Ocean City is actually a barrier island. An ephemeral sand mound that forms in front of mainlands, and shifts in and out of existence within a few centuries -- the blink of a geological eye. But, as at many barrier islands, Ocean City's charms quickly drew settlers, investments, and infrastructure. And they now want to stay put.
Cue the eternal fight between nature and man, with the boardwalk and beach as the front line. This town is no stranger to nature's wrath.
|1962 Ash Wednesday storm|
|1991 October "Perfect Storm"|
|Taken by the author, May 1, 2012|
|Remarkable NOAA Website on sea-level trends:|
Which makes Ocean City just one of thousands of such spots around the world here in the 21st Century.
The archaeologist in me has seen this before. This is Ostia, for centuries imperial Rome's proud port town:
And it's not just oceans and seas that change with time. Here's Hadrian's Wall in Cumbria, northern England, running east to west (top to bottom), approaching what was once the eastern abutment to the Roman bridge over the River Irthing (bottom of picture).
Bridges. Cities. Monuments to man's ingenuity. Laid to waste.
So what does all this have to do with the Flotsam Diaries? Everything. Today we build condos & business districts at the edge of shifting sands. We build whole cities in flood plains. We fill them with plastic. And then we're shocked when Mother Nature does what Mother Nature does.

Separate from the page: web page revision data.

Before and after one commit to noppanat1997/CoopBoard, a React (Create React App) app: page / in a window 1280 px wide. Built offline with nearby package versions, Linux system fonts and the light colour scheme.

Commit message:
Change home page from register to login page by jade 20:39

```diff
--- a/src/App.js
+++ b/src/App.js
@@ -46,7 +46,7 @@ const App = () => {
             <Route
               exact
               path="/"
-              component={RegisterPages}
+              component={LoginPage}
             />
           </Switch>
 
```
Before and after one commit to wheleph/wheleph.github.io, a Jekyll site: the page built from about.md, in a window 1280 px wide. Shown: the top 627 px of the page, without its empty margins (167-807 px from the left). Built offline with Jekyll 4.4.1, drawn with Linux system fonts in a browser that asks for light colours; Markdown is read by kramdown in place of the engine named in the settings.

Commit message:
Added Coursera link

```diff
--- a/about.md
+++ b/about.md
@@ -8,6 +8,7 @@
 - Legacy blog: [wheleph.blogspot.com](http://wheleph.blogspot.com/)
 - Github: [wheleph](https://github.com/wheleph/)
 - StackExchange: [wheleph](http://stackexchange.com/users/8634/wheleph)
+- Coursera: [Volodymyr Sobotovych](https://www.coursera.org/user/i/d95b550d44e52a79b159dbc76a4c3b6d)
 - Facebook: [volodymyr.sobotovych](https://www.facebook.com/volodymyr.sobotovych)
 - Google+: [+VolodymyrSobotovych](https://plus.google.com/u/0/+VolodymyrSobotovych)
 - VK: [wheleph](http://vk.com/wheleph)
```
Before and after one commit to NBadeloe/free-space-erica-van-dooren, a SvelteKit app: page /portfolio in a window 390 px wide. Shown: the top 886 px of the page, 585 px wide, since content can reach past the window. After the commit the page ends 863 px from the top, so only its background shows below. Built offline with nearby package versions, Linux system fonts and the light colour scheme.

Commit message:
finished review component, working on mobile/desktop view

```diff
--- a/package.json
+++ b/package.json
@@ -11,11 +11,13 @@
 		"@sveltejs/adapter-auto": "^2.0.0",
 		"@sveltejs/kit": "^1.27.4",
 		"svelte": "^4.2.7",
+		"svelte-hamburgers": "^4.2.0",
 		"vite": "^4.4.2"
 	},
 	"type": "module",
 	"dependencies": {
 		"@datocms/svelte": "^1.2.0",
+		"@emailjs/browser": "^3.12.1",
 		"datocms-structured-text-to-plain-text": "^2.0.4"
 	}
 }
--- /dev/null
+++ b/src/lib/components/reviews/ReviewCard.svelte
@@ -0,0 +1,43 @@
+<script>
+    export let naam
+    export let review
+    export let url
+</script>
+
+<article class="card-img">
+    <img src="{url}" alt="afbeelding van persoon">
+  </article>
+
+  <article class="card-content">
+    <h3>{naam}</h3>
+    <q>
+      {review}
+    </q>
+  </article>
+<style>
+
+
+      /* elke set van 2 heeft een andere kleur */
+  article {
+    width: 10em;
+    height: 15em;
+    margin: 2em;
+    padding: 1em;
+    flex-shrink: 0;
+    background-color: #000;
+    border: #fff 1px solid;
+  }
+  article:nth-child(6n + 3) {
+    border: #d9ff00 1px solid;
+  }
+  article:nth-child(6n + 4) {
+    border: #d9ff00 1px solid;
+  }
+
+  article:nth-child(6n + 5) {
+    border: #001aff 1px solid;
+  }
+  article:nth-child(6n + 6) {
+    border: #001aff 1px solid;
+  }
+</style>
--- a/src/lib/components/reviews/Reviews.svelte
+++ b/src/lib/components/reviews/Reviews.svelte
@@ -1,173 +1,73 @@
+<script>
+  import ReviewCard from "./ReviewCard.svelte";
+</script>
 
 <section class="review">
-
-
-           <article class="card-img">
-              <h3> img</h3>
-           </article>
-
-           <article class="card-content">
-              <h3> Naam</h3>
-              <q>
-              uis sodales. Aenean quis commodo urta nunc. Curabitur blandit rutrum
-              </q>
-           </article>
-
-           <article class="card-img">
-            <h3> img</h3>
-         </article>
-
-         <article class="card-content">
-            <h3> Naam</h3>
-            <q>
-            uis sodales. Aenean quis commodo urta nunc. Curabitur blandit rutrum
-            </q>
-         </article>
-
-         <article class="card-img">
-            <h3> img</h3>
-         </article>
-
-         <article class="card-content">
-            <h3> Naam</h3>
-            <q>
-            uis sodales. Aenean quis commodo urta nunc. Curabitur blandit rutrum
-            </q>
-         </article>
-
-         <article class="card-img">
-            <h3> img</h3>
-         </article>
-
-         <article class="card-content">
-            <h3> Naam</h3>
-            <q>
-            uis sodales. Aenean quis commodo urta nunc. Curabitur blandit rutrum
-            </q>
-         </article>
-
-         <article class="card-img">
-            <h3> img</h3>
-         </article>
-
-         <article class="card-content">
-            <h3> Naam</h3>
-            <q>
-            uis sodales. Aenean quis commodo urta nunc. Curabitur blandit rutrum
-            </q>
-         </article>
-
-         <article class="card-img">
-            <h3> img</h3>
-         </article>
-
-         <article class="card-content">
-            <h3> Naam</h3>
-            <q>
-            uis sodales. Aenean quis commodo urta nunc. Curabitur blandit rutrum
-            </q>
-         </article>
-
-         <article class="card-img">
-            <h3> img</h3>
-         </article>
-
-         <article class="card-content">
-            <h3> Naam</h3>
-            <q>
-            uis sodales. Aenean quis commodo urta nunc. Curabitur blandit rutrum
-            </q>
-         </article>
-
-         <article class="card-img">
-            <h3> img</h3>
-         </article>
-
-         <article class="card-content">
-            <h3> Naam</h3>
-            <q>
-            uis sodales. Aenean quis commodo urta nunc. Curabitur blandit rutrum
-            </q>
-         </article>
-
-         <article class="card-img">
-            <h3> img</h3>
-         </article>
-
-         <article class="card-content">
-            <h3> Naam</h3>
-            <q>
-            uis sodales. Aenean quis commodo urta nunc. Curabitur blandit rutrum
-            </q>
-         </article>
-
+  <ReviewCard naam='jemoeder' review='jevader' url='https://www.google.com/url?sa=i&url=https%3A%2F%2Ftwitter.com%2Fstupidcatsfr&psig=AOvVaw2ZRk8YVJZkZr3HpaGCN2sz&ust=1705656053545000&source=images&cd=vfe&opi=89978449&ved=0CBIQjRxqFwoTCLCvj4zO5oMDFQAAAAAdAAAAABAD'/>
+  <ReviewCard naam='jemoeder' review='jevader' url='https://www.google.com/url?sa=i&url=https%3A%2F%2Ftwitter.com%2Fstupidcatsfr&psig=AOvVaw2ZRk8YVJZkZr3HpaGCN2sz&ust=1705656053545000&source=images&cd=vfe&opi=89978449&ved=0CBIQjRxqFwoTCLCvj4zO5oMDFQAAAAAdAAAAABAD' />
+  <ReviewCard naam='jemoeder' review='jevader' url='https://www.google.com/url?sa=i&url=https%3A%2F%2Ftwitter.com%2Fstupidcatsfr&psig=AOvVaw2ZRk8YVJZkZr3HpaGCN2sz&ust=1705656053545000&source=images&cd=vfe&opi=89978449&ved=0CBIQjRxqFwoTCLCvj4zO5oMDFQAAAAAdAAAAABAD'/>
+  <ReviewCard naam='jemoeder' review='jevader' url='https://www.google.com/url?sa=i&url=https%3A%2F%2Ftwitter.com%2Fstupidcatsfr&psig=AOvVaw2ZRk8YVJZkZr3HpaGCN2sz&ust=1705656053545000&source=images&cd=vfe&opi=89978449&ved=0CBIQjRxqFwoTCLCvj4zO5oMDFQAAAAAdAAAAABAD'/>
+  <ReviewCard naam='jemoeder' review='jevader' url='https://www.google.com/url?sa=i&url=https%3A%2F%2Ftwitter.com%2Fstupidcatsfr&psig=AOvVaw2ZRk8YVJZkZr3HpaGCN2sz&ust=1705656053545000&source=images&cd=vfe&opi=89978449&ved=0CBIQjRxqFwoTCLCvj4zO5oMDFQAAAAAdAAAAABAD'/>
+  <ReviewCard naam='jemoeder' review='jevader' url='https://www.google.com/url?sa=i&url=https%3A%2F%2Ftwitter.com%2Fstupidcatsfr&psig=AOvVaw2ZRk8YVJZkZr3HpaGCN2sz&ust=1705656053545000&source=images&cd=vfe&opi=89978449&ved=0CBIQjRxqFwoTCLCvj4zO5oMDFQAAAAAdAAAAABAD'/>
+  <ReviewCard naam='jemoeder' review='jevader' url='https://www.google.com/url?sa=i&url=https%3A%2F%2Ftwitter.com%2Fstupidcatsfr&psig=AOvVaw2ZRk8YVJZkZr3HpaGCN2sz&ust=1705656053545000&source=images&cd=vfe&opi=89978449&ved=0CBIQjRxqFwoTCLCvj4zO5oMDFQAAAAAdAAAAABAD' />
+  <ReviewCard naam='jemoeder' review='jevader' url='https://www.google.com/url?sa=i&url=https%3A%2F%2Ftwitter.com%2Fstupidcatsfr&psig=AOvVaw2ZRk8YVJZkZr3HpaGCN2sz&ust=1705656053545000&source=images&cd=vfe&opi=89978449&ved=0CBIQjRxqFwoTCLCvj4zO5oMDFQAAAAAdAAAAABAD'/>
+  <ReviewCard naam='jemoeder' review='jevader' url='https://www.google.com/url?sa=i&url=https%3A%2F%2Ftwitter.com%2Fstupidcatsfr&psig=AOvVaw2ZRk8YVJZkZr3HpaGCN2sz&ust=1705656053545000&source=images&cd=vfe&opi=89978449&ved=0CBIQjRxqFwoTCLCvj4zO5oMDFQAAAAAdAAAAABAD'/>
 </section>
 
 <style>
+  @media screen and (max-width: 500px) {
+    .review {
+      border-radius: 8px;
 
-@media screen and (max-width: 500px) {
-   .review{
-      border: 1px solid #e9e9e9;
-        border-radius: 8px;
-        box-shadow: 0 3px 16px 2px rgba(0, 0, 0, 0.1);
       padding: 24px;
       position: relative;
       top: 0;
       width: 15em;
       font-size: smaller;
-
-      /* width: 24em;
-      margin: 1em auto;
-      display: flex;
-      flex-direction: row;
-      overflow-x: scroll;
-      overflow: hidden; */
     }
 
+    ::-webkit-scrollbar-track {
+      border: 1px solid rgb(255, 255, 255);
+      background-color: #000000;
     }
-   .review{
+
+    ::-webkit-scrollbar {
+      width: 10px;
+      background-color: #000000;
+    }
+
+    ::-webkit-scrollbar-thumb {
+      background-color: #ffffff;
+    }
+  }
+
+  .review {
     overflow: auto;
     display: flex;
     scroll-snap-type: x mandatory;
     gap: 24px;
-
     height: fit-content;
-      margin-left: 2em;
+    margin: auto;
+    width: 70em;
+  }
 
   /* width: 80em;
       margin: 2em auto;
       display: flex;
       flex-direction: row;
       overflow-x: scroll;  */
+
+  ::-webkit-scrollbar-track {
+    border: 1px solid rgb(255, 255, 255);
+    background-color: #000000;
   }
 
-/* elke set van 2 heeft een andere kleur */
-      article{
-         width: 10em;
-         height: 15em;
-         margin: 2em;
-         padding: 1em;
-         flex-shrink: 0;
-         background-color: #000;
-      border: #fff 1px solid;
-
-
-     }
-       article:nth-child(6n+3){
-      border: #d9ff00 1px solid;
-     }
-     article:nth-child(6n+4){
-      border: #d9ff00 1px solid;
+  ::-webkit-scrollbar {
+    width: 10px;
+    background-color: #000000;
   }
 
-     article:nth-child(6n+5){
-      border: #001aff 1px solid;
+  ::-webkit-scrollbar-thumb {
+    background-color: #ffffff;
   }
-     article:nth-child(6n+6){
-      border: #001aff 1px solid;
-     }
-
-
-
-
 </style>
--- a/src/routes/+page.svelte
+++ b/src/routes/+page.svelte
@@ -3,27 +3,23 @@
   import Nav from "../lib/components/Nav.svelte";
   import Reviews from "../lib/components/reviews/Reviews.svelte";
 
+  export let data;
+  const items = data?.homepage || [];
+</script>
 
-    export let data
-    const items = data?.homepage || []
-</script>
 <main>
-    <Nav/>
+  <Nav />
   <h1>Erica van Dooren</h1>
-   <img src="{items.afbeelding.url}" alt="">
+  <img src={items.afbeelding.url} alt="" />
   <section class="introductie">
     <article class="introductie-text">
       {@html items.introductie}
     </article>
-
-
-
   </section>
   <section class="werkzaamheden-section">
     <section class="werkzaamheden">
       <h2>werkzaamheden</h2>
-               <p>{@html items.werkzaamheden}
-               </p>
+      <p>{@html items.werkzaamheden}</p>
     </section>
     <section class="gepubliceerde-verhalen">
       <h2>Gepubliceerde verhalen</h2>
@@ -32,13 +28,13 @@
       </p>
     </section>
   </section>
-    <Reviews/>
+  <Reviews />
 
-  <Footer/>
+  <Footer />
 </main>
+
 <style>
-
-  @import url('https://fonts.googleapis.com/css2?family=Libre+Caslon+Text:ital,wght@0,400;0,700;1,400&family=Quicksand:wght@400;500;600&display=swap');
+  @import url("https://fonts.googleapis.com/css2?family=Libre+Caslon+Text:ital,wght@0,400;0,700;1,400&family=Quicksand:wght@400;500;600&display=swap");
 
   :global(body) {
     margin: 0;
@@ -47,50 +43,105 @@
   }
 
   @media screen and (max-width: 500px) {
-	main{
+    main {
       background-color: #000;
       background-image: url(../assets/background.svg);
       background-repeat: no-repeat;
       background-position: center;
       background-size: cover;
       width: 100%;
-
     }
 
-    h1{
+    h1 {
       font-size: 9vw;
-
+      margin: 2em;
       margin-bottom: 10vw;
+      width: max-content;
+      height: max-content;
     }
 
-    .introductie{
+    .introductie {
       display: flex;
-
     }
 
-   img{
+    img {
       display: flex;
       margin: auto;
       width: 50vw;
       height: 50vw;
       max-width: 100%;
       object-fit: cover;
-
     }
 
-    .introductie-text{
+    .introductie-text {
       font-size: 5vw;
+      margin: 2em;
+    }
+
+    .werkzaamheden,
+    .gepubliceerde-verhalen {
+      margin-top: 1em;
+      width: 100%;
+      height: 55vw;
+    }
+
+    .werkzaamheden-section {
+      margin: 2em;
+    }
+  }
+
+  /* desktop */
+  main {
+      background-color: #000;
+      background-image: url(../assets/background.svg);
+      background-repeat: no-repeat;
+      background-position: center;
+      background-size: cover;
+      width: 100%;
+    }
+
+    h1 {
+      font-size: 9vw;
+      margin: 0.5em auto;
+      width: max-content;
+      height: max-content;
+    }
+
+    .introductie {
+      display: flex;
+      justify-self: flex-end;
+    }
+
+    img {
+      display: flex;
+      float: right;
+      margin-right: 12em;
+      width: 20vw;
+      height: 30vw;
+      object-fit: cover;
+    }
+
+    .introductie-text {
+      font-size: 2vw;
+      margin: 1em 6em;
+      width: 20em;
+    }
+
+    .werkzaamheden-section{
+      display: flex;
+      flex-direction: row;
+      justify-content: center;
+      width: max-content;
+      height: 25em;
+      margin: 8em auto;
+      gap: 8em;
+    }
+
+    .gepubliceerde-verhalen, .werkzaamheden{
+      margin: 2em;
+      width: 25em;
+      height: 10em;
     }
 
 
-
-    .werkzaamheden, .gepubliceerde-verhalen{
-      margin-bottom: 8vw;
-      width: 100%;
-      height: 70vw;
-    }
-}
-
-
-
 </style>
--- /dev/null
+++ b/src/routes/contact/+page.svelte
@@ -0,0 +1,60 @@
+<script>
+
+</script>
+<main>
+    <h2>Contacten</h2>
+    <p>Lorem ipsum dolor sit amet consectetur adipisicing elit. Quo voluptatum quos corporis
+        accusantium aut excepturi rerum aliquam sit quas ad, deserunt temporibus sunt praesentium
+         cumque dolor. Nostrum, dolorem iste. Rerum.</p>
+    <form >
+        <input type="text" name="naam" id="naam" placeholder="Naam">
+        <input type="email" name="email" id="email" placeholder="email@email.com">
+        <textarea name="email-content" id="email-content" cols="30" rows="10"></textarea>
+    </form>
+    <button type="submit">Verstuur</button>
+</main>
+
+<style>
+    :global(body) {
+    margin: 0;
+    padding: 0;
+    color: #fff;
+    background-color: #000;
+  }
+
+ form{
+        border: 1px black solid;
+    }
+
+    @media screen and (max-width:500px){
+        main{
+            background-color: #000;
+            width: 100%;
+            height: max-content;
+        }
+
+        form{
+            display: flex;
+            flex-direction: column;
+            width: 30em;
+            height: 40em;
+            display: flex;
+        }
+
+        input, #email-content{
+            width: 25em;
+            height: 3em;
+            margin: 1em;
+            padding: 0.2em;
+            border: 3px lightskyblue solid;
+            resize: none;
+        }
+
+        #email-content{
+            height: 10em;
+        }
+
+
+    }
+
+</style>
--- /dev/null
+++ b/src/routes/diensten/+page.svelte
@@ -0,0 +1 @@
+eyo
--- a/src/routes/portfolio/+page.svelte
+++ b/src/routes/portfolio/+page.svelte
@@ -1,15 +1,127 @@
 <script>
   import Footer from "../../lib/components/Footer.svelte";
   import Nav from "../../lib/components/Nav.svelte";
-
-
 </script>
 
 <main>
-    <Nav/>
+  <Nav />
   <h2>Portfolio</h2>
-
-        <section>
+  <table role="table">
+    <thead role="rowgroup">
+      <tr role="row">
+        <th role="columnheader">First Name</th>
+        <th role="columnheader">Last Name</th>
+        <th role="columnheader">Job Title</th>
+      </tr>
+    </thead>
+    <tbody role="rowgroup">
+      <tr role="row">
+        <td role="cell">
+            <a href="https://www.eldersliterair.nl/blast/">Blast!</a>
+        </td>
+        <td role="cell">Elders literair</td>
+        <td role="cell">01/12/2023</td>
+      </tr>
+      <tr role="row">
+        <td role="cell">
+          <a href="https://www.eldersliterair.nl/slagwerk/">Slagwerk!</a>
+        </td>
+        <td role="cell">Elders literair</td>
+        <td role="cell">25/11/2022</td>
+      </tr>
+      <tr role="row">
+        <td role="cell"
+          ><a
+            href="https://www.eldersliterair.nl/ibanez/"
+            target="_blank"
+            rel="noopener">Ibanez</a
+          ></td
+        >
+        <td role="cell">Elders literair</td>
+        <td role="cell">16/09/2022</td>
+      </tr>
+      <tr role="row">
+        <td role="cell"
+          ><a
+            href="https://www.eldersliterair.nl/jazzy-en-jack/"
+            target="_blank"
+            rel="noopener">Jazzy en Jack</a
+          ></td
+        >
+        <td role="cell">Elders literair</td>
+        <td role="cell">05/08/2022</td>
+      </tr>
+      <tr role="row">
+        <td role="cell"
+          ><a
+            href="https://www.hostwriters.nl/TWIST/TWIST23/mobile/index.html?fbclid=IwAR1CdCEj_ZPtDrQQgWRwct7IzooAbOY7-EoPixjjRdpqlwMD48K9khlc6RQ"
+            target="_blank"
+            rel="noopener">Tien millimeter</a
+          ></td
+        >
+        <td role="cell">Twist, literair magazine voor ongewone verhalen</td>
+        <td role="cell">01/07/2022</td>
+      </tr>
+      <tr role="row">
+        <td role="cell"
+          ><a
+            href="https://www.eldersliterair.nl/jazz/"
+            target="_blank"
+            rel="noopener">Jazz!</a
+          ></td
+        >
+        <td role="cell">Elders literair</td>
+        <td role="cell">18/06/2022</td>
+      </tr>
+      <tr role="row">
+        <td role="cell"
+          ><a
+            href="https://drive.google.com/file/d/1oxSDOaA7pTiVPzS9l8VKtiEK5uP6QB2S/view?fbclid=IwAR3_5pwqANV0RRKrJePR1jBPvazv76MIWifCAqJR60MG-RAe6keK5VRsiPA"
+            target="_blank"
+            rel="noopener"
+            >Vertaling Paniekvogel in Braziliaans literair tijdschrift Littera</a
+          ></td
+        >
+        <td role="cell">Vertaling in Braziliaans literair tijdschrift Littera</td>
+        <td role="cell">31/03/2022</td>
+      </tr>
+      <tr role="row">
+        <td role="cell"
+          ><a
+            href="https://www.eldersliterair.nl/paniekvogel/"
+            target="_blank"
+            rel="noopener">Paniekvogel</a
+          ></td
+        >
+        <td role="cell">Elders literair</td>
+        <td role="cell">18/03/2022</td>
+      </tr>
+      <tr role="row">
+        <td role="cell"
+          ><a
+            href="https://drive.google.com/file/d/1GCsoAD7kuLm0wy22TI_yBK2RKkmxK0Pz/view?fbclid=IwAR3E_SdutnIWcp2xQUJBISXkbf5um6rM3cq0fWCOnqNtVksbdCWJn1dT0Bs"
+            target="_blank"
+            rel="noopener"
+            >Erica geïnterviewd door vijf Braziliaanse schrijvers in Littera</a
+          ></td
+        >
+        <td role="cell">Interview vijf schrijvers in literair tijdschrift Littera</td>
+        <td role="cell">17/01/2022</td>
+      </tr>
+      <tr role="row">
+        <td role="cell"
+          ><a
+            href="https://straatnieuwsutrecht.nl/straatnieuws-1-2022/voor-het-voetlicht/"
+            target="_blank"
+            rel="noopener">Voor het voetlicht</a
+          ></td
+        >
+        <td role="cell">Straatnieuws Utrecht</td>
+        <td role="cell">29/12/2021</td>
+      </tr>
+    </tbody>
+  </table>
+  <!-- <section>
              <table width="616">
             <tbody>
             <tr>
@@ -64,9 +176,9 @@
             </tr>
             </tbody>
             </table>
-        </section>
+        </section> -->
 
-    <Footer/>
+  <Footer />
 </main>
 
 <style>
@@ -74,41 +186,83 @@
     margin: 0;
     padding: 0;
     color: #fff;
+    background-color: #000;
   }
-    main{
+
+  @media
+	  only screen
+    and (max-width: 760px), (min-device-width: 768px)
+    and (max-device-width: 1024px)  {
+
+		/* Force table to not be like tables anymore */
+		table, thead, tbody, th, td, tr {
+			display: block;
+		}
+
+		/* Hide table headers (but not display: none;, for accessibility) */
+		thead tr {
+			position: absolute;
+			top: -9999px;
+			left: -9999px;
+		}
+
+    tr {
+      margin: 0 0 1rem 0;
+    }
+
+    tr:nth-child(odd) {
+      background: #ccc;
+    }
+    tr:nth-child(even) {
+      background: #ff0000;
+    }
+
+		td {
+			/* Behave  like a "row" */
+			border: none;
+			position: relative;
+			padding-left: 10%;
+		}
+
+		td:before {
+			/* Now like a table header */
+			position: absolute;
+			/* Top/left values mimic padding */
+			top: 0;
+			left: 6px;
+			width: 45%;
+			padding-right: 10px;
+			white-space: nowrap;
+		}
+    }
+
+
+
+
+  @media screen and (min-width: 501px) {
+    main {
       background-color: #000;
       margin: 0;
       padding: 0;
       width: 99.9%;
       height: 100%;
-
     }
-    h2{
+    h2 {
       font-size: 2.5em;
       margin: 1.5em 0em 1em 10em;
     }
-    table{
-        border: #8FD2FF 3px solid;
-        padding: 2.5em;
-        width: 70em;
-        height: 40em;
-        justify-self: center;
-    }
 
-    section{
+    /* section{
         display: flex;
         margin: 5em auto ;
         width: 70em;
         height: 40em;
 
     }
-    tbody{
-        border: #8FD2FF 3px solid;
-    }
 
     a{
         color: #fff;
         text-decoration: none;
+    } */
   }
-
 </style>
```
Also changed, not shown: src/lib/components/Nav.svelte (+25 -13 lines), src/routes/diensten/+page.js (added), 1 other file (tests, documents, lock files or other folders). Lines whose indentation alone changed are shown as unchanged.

|New Orleans, 9th Ward, post-Hurricane Katrina 2005|
So maybe we could make better choices?